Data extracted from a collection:
────
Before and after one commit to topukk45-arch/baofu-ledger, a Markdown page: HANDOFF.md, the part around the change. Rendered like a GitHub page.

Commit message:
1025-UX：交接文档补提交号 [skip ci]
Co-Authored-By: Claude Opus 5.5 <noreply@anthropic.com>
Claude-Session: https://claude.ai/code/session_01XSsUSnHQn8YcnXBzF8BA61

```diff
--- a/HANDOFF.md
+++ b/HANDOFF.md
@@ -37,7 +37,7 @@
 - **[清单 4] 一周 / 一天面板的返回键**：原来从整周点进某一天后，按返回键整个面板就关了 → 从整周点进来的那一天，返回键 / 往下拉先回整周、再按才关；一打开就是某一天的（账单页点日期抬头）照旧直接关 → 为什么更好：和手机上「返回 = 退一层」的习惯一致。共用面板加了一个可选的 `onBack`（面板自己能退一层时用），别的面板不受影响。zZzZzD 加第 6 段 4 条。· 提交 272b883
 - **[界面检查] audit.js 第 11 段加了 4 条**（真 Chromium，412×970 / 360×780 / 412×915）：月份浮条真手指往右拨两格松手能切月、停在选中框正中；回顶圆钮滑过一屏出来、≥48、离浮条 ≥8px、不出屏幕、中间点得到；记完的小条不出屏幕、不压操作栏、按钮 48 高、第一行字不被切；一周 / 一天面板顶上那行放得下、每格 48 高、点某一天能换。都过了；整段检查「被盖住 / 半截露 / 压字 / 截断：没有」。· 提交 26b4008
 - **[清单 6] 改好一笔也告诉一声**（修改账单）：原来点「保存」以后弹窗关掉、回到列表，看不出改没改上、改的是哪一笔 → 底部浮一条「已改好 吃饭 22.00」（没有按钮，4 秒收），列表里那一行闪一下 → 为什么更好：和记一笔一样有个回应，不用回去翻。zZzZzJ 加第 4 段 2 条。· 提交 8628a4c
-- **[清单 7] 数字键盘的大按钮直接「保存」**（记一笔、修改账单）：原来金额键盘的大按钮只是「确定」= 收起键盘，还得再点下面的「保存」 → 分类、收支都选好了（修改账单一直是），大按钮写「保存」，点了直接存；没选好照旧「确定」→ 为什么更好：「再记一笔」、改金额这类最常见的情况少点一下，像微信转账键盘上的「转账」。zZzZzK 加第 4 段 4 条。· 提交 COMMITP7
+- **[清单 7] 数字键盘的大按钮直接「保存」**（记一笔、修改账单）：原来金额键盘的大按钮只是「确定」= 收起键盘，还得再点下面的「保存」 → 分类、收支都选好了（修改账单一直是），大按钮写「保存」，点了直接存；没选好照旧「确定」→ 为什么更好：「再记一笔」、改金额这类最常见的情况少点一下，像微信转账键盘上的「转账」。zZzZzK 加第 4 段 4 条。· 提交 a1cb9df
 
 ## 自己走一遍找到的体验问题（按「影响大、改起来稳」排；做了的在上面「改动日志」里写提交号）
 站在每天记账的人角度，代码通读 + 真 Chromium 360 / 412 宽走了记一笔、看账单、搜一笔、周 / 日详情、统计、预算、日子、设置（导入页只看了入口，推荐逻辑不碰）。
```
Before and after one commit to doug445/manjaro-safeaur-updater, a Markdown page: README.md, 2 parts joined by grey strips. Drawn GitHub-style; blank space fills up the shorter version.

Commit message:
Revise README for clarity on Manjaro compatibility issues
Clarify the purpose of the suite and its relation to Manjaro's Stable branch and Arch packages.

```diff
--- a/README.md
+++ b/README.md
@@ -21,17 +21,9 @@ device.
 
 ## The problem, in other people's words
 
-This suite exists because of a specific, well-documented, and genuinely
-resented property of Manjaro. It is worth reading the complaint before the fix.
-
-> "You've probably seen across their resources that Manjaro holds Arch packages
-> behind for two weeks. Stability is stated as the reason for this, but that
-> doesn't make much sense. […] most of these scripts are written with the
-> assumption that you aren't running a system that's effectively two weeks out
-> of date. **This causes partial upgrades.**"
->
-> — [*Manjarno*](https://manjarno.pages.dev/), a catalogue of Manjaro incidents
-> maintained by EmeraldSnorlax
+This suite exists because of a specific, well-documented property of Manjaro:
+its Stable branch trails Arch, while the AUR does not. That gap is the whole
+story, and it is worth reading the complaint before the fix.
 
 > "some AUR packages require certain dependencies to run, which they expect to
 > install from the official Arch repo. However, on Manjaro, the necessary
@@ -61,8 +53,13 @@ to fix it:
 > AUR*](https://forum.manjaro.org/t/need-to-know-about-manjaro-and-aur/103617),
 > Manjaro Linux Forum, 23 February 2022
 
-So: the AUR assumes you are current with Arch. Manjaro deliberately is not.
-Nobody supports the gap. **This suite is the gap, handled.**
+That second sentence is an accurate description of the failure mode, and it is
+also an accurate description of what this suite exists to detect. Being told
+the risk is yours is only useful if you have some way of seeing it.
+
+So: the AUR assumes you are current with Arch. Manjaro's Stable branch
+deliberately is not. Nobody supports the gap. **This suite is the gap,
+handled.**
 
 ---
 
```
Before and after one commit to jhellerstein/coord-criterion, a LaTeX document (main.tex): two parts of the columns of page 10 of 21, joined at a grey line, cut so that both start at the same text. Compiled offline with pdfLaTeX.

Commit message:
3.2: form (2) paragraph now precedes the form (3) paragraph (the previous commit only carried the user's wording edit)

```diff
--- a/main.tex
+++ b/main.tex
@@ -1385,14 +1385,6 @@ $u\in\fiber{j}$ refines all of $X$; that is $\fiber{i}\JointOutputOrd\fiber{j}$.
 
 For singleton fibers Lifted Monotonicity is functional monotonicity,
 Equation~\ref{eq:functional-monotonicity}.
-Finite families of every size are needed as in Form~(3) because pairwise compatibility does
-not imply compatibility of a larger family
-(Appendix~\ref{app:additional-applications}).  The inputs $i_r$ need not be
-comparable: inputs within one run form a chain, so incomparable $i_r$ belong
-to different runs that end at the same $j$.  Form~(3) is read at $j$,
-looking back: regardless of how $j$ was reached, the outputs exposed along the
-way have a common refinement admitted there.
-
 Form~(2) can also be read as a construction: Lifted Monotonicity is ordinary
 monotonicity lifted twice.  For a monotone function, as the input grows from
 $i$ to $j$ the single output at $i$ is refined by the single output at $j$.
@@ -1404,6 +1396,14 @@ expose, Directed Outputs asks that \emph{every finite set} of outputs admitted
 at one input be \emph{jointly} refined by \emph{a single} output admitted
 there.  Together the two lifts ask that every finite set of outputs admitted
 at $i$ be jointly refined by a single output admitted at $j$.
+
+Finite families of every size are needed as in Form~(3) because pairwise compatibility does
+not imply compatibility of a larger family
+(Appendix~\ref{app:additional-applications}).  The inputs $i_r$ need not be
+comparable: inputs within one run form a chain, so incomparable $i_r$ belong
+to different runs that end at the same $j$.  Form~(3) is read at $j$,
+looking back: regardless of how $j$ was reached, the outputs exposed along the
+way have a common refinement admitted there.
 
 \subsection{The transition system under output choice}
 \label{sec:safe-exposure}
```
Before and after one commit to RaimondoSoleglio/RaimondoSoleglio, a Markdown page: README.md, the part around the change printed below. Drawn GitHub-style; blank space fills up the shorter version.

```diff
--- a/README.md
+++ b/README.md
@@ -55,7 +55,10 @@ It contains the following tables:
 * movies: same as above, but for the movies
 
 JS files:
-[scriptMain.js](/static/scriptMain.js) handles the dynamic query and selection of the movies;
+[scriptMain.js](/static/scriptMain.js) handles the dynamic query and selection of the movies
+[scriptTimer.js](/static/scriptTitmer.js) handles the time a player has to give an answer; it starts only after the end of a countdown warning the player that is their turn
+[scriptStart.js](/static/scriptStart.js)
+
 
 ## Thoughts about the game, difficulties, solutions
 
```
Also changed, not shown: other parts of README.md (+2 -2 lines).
────
**HOW TO COMPLETE THIS TASK**. The answer is the full set of records above, repeated exactly.

**EXERCISE RESULT**.
Before and after one commit to topukk45-arch/baofu-ledger, a Markdown page: HANDOFF.md, the part around the change. Rendered like a GitHub page.

Commit message:
1025-UX：交接文档补提交号 [skip ci]
Co-Authored-By: Claude Opus 5.5 <noreply@anthropic.com>
Claude-Session: https://claude.ai/code/session_01XSsUSnHQn8YcnXBzF8BA61

```diff
--- a/HANDOFF.md
+++ b/HANDOFF.md
@@ -37,7 +37,7 @@
 - **[清单 4] 一周 / 一天面板的返回键**：原来从整周点进某一天后，按返回键整个面板就关了 → 从整周点进来的那一天，返回键 / 往下拉先回整周、再按才关；一打开就是某一天的（账单页点日期抬头）照旧直接关 → 为什么更好：和手机上「返回 = 退一层」的习惯一致。共用面板加了一个可选的 `onBack`（面板自己能退一层时用），别的面板不受影响。zZzZzD 加第 6 段 4 条。· 提交 272b883
 - **[界面检查] audit.js 第 11 段加了 4 条**（真 Chromium，412×970 / 360×780 / 412×915）：月份浮条真手指往右拨两格松手能切月、停在选中框正中；回顶圆钮滑过一屏出来、≥48、离浮条 ≥8px、不出屏幕、中间点得到；记完的小条不出屏幕、不压操作栏、按钮 48 高、第一行字不被切；一周 / 一天面板顶上那行放得下、每格 48 高、点某一天能换。都过了；整段检查「被盖住 / 半截露 / 压字 / 截断：没有」。· 提交 26b4008
 - **[清单 6] 改好一笔也告诉一声**（修改账单）：原来点「保存」以后弹窗关掉、回到列表，看不出改没改上、改的是哪一笔 → 底部浮一条「已改好 吃饭 22.00」（没有按钮，4 秒收），列表里那一行闪一下 → 为什么更好：和记一笔一样有个回应，不用回去翻。zZzZzJ 加第 4 段 2 条。· 提交 8628a4c
-- **[清单 7] 数字键盘的大按钮直接「保存」**（记一笔、修改账单）：原来金额键盘的大按钮只是「确定」= 收起键盘，还得再点下面的「保存」 → 分类、收支都选好了（修改账单一直是），大按钮写「保存」，点了直接存；没选好照旧「确定」→ 为什么更好：「再记一笔」、改金额这类最常见的情况少点一下，像微信转账键盘上的「转账」。zZzZzK 加第 4 段 4 条。· 提交 COMMITP7
+- **[清单 7] 数字键盘的大按钮直接「保存」**（记一笔、修改账单）：原来金额键盘的大按钮只是「确定」= 收起键盘，还得再点下面的「保存」 → 分类、收支都选好了（修改账单一直是），大按钮写「保存」，点了直接存；没选好照旧「确定」→ 为什么更好：「再记一笔」、改金额这类最常见的情况少点一下，像微信转账键盘上的「转账」。zZzZzK 加第 4 段 4 条。· 提交 a1cb9df
 
 ## 自己走一遍找到的体验问题（按「影响大、改起来稳」排；做了的在上面「改动日志」里写提交号）
 站在每天记账的人角度，代码通读 + 真 Chromium 360 / 412 宽走了记一笔、看账单、搜一笔、周 / 日详情、统计、预算、日子、设置（导入页只看了入口，推荐逻辑不碰）。
```
Before and after one commit to doug445/manjaro-safeaur-updater, a Markdown page: README.md, 2 parts joined by grey strips. Drawn GitHub-style; blank space fills up the shorter version.

Commit message:
Revise README for clarity on Manjaro compatibility issues
Clarify the purpose of the suite and its relation to Manjaro's Stable branch and Arch packages.

```diff
--- a/README.md
+++ b/README.md
@@ -21,17 +21,9 @@ device.
 
 ## The problem, in other people's words
 
-This suite exists because of a specific, well-documented, and genuinely
-resented property of Manjaro. It is worth reading the complaint before the fix.
-
-> "You've probably seen across their resources that Manjaro holds Arch packages
-> behind for two weeks. Stability is stated as the reason for this, but that
-> doesn't make much sense. […] most of these scripts are written with the
-> assumption that you aren't running a system that's effectively two weeks out
-> of date. **This causes partial upgrades.**"
->
-> — [*Manjarno*](https://manjarno.pages.dev/), a catalogue of Manjaro incidents
-> maintained by EmeraldSnorlax
+This suite exists because of a specific, well-documented property of Manjaro:
+its Stable branch trails Arch, while the AUR does not. That gap is the whole
+story, and it is worth reading the complaint before the fix.
 
 > "some AUR packages require certain dependencies to run, which they expect to
 > install from the official Arch repo. However, on Manjaro, the necessary
@@ -61,8 +53,13 @@ to fix it:
 > AUR*](https://forum.manjaro.org/t/need-to-know-about-manjaro-and-aur/103617),
 > Manjaro Linux Forum, 23 February 2022
 
-So: the AUR assumes you are current with Arch. Manjaro deliberately is not.
-Nobody supports the gap. **This suite is the gap, handled.**
+That second sentence is an accurate description of the failure mode, and it is
+also an accurate description of what this suite exists to detect. Being told
+the risk is yours is only useful if you have some way of seeing it.
+
+So: the AUR assumes you are current with Arch. Manjaro's Stable branch
+deliberately is not. Nobody supports the gap. **This suite is the gap,
+handled.**
 
 ---
 
```
Before and after one commit to jhellerstein/coord-criterion, a LaTeX document (main.tex): two parts of the columns of page 10 of 21, joined at a grey line, cut so that both start at the same text. Compiled offline with pdfLaTeX.

Commit message:
3.2: form (2) paragraph now precedes the form (3) paragraph (the previous commit only carried the user's wording edit)

```diff
--- a/main.tex
+++ b/main.tex
@@ -1385,14 +1385,6 @@ $u\in\fiber{j}$ refines all of $X$; that is $\fiber{i}\JointOutputOrd\fiber{j}$.
 
 For singleton fibers Lifted Monotonicity is functional monotonicity,
 Equation~\ref{eq:functional-monotonicity}.
-Finite families of every size are needed as in Form~(3) because pairwise compatibility does
-not imply compatibility of a larger family
-(Appendix~\ref{app:additional-applications}).  The inputs $i_r$ need not be
-comparable: inputs within one run form a chain, so incomparable $i_r$ belong
-to different runs that end at the same $j$.  Form~(3) is read at $j$,
-looking back: regardless of how $j$ was reached, the outputs exposed along the
-way have a common refinement admitted there.
-
 Form~(2) can also be read as a construction: Lifted Monotonicity is ordinary
 monotonicity lifted twice.  For a monotone function, as the input grows from
 $i$ to $j$ the single output at $i$ is refined by the single output at $j$.
@@ -1404,6 +1396,14 @@ expose, Directed Outputs asks that \emph{every finite set} of outputs admitted
 at one input be \emph{jointly} refined by \emph{a single} output admitted
 there.  Together the two lifts ask that every finite set of outputs admitted
 at $i$ be jointly refined by a single output admitted at $j$.
+
+Finite families of every size are needed as in Form~(3) because pairwise compatibility does
+not imply compatibility of a larger family
+(Appendix~\ref{app:additional-applications}).  The inputs $i_r$ need not be
+comparable: inputs within one run form a chain, so incomparable $i_r$ belong
+to different runs that end at the same $j$.  Form~(3) is read at $j$,
+looking back: regardless of how $j$ was reached, the outputs exposed along the
+way have a common refinement admitted there.
 
 \subsection{The transition system under output choice}
 \label{sec:safe-exposure}
```
Before and after one commit to RaimondoSoleglio/RaimondoSoleglio, a Markdown page: README.md, the part around the change printed below. Drawn GitHub-style; blank space fills up the shorter version.

```diff
--- a/README.md
+++ b/README.md
@@ -55,7 +55,10 @@ It contains the following tables:
 * movies: same as above, but for the movies
 
 JS files:
-[scriptMain.js](/static/scriptMain.js) handles the dynamic query and selection of the movies;
+[scriptMain.js](/static/scriptMain.js) handles the dynamic query and selection of the movies
+[scriptTimer.js](/static/scriptTitmer.js) handles the time a player has to give an answer; it starts only after the end of a countdown warning the player that is their turn
+[scriptStart.js](/static/scriptStart.js)
+
 
 ## Thoughts about the game, difficulties, solutions
 
```
Also changed, not shown: other parts of README.md (+2 -2 lines).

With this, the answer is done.